This means that instead of generating tons of ketones from the very beginning, most people experience hypoglycemia for a period of time. With hypoglycemia comes a disruption in cortisol signaling which is what accounts for the HPA axis dysfunction. Finally, HPA axis dysfunction leads to an increase in secretion of minerals from the body in the urine.
Together these three causes can create all kinds of side effects. Once you understand them, though, a little bit of extra planning can help mitigate them from ever happening.
As I briefly mentioned already, hypoglycemia is the first underlying cause to contribute to side effects during keto-adaptation. This is because the body simply doesn’t know how to burn fat for energy yet.
During the adaptation phase, people commonly feel brain fog, fatigue, dizziness, intense hunger, irritability, and depression.
Although hypoglycemia and its side effects should subside within weeks of beginning a ketogenic diet, look out for these signs and take steps to support your body during this time.
This is perhaps one of the most well-known ketogenic diet side effects.

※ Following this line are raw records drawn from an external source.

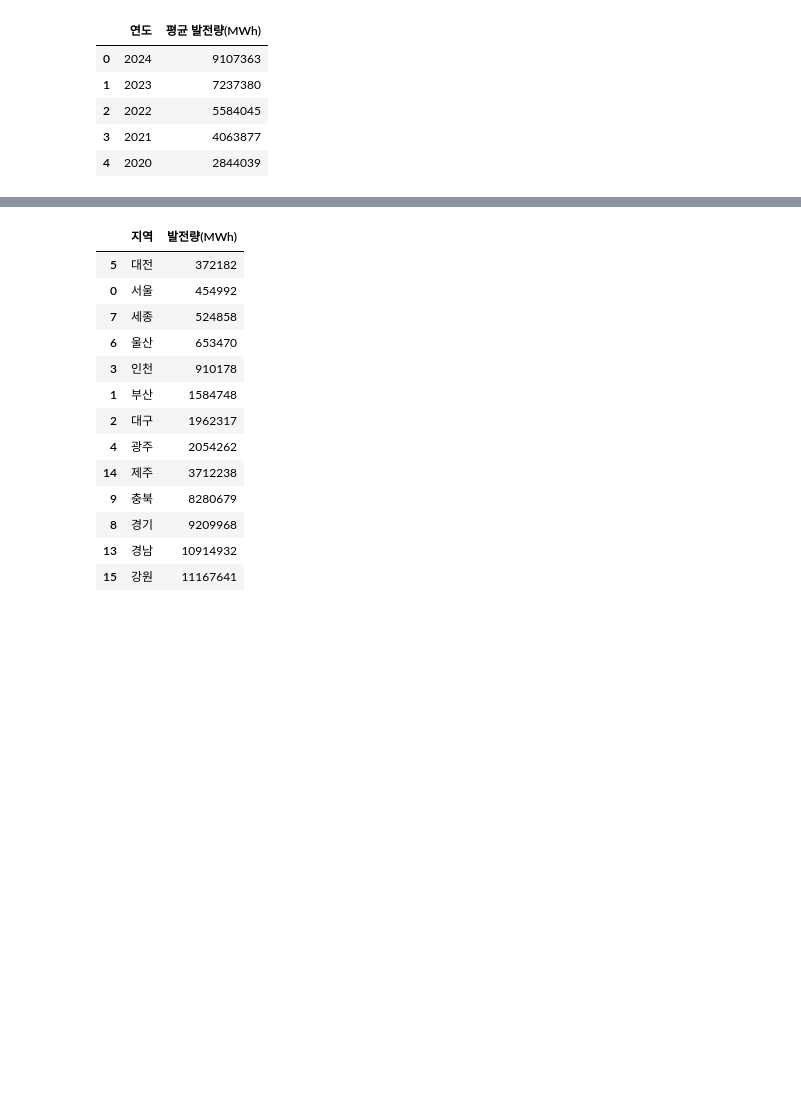
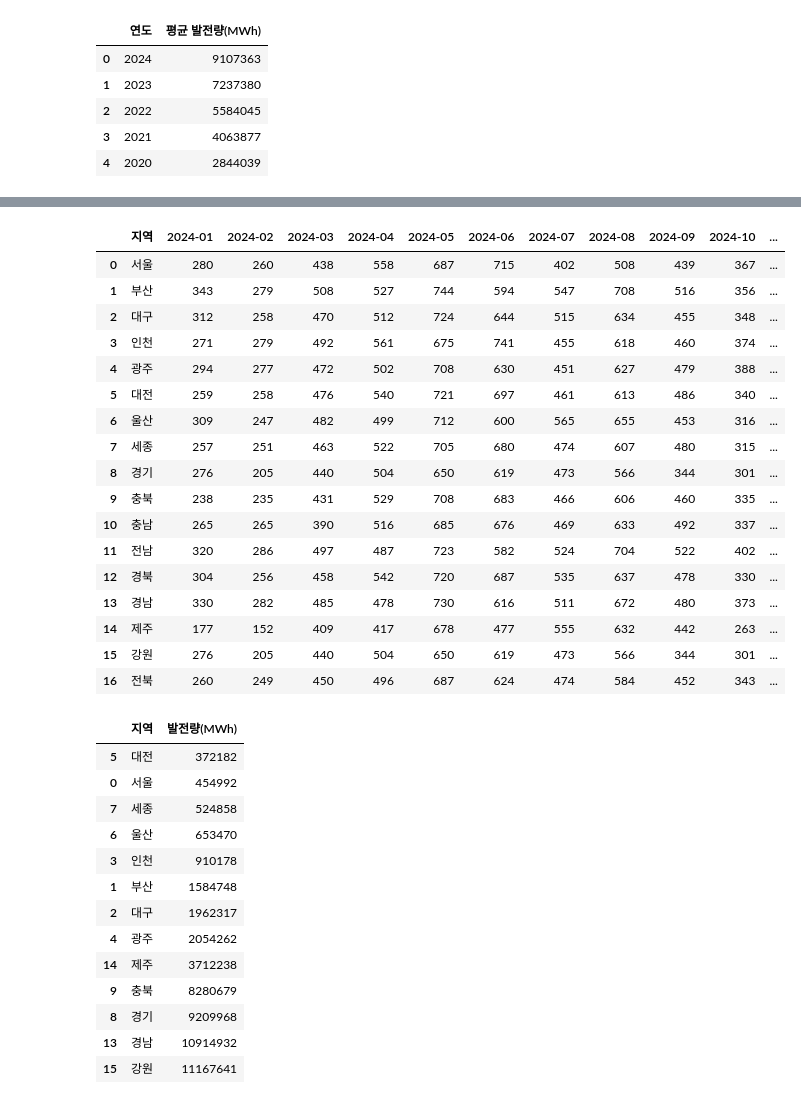
Before and after one commit to taehyunan-99/project_seasonal_renewable_energy, a Jupyter notebook: main.ipynb, the cells around one changed output, grey strips where cells are left out. Cells and saved outputs as stored; diff of their text form; code cells hidden in the pictures; blank space fills up the shorter version.

```diff
--- a/main.ipynb
+++ b/main.ipynb
@@ -234,3 +273,46 @@ gen_new_total.to_excel("dataset/지역별_연도별_신규_발전량.xlsx", inde
+# %%
+# 24년 지역 / 월별 일사량
+
+# 지역명 / 순서 통일
+solar_radiation_month = pd.read_csv('dataset/지역별_월별_합계_일사량.csv', encoding="cp949")
+solar_radiation_month = solar_radiation_month.iloc[:, 1:]
+solar_radiation_month = solar_radiation_month.pivot_table(index="일시", columns="지점명", values="합계 일사량(MJ/m2)", aggfunc='max', fill_value=0).round().astype(int)
+
+solar_radiation_month_df = solar_radiation_month.T.reset_index()
+solar_radiation_month_df.index.name = None
+solar_radiation_month_df.columns.name = None
+solar_radiation_month_df.rename(columns={"지점명": "지역"}, inplace=True)
+
+solar_radiation_month_df = solar_radiation_month_df.iloc[[6,5,2,12,1,3,11,7,0,16,4,10,9,15,14,0,13]].reset_index(drop=True)
+solar_radiation_month_df["지역"] = ["서울","부산","대구","인천","광주","대전","울산","세종","경기","충북","충남","전남","경북","경남","제주","강원","전북"]
+
+# 결측값 처리
+avg = solar_radiation_month_df["2024-01"].mean().round()
+avg = avg.astype(int)
+solar_radiation_month_df.iloc[10, 1:3] = avg
+
+solar_radiation_month_df.to_excel("dataset/2024_지역별_월별_합계_일사량.xlsx", index=False, engine="openpyxl")
+
+solar_radiation_month_df
+# %% [output]
+|  | 지역 | 2024-01 | 2024-02 | 2024-03 | 2024-04 | 2024-05 | 2024-06 | 2024-07 | 2024-08 | 2024-09 | 2024-10 | ... |
+| 0 | 서울 | 280 | 260 | 438 | 558 | 687 | 715 | 402 | 508 | 439 | 367 | ... |
+| 1 | 부산 | 343 | 279 | 508 | 527 | 744 | 594 | 547 | 708 | 516 | 356 | ... |
+| 2 | 대구 | 312 | 258 | 470 | 512 | 724 | 644 | 515 | 634 | 455 | 348 | ... |
+| 3 | 인천 | 271 | 279 | 492 | 561 | 675 | 741 | 455 | 618 | 460 | 374 | ... |
+| 4 | 광주 | 294 | 277 | 472 | 502 | 708 | 630 | 451 | 627 | 479 | 388 | ... |
+| 5 | 대전 | 259 | 258 | 476 | 540 | 721 | 697 | 461 | 613 | 486 | 340 | ... |
+| 6 | 울산 | 309 | 247 | 482 | 499 | 712 | 600 | 565 | 655 | 453 | 316 | ... |
+| 7 | 세종 | 257 | 251 | 463 | 522 | 705 | 680 | 474 | 607 | 480 | 315 | ... |
+| 8 | 경기 | 276 | 205 | 440 | 504 | 650 | 619 | 473 | 566 | 344 | 301 | ... |
+| 9 | 충북 | 238 | 235 | 431 | 529 | 708 | 683 | 466 | 606 | 460 | 335 | ... |
+| 10 | 충남 | 265 | 265 | 390 | 516 | 685 | 676 | 469 | 633 | 492 | 337 | ... |
+| 11 | 전남 | 320 | 286 | 497 | 487 | 723 | 582 | 524 | 704 | 522 | 402 | ... |
+| 12 | 경북 | 304 | 256 | 458 | 542 | 720 | 687 | 535 | 637 | 478 | 330 | ... |
+| 13 | 경남 | 330 | 282 | 485 | 478 | 730 | 616 | 511 | 672 | 480 | 373 | ... |
+| 14 | 제주 | 177 | 152 | 409 | 417 | 678 | 477 | 555 | 632 | 442 | 263 | ... |
+| 15 | 강원 | 276 | 205 | 440 | 504 | 650 | 619 | 473 | 566 | 344 | 301 | ... |
+| 16 | 전북 | 260 | 249 | 450 | 496 | 687 | 624 | 474 | 584 | 452 | 343 | ... |
 # %%
 # 연도별 신규 발전량 평균 성장 데이터 그래프 제작
 
```
Also changed, not shown: parts of 3 cells of this notebook.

Keto flu is exactly what it sounds like, the onset of flu-like symptoms that arises shortly after beginning a ketogenic diet. This includes symptoms like fatigue, runny nose, nausea, and headache.

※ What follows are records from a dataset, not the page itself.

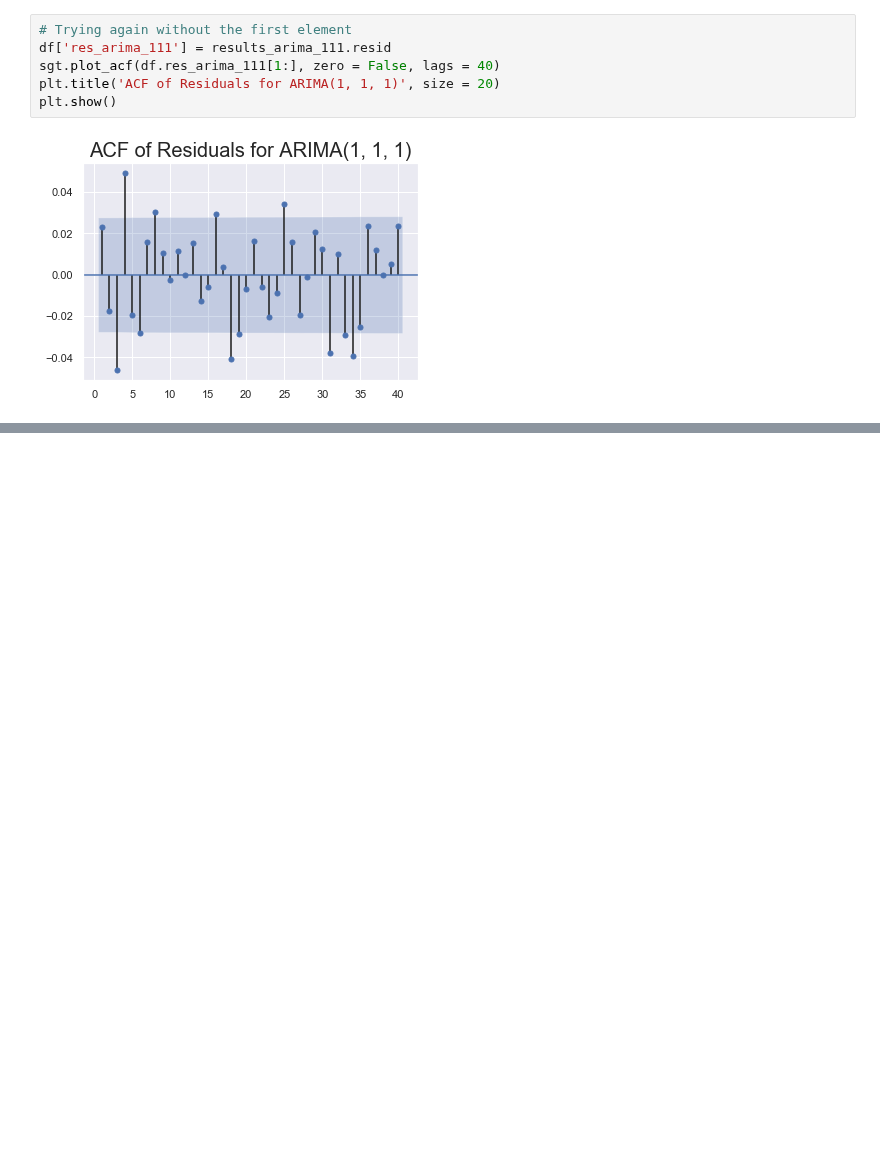
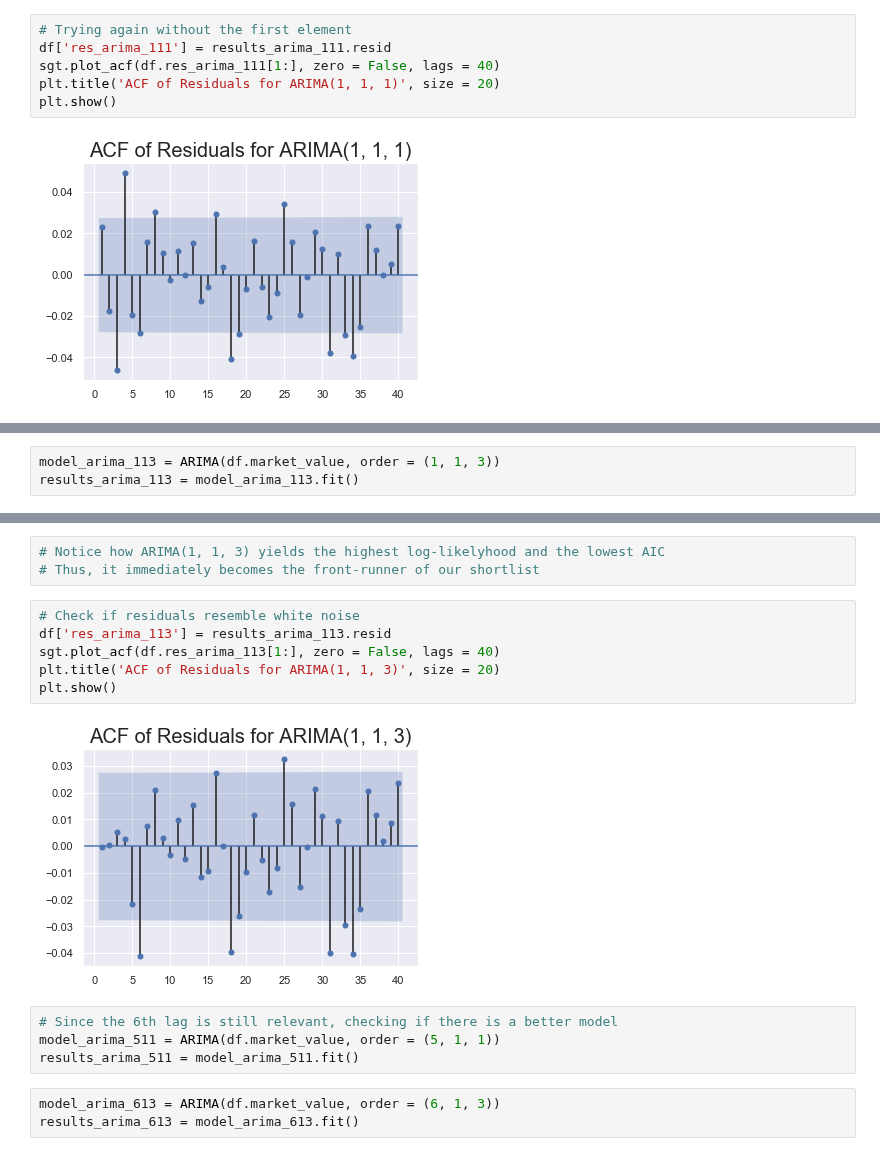
Before and after one commit to pauloteixeirajr/time-series-python, a Jupyter notebook: Autoregressive Integrated Moving Average (ARIMA) Model.ipynb, the cells around one changed output, grey strips where cells are left out. Saved outputs shown, nothing was run; the diff lists cells and outputs as text; blank space fills up the shorter version.

Commit message:
ARIMA Model: Fitting a Higher-Lag ARIMA Model for Prices

```diff
--- a/Autoregressive Integrated Moving Average (ARIMA) Model.ipynb
+++ b/Autoregressive Integrated Moving Average (ARIMA) Model.ipynb
@@ -93,0 +99,3 @@ plt.show()
+# %%
+model_arima_113 = ARIMA(df.market_value, order = (1, 1, 3))
+results_arima_113 = model_arima_113.fit()
@@ -93,0 +125,18 @@ plt.show()
+# %%
+# Notice how ARIMA(1, 1, 3) yields the highest log-likelyhood and the lowest AIC
+# Thus, it immediately becomes the front-runner of our shortlist
+# %%
+# Check if residuals resemble white noise
+df['res_arima_113'] = results_arima_113.resid
+sgt.plot_acf(df.res_arima_113[1:], zero = False, lags = 40)
+plt.title('ACF of Residuals for ARIMA(1, 1, 3)', size = 20)
+plt.show()
+# %% [output]
+[figure, added]
+# %%
+# Since the 6th lag is still relevant, checking if there is a better model
+model_arima_511 = ARIMA(df.market_value, order = (5, 1, 1))
+results_arima_511 = model_arima_511.fit()
+# %%
+model_arima_613 = ARIMA(df.market_value, order = (6, 1, 3))
+results_arima_613 = model_arima_613.fit()
```
Also changed, not shown: parts of 9 cells of this notebook.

Keto flu is a classic manifestation of hypoglycemia that can be corrected with simple strategies that I will outline shortly.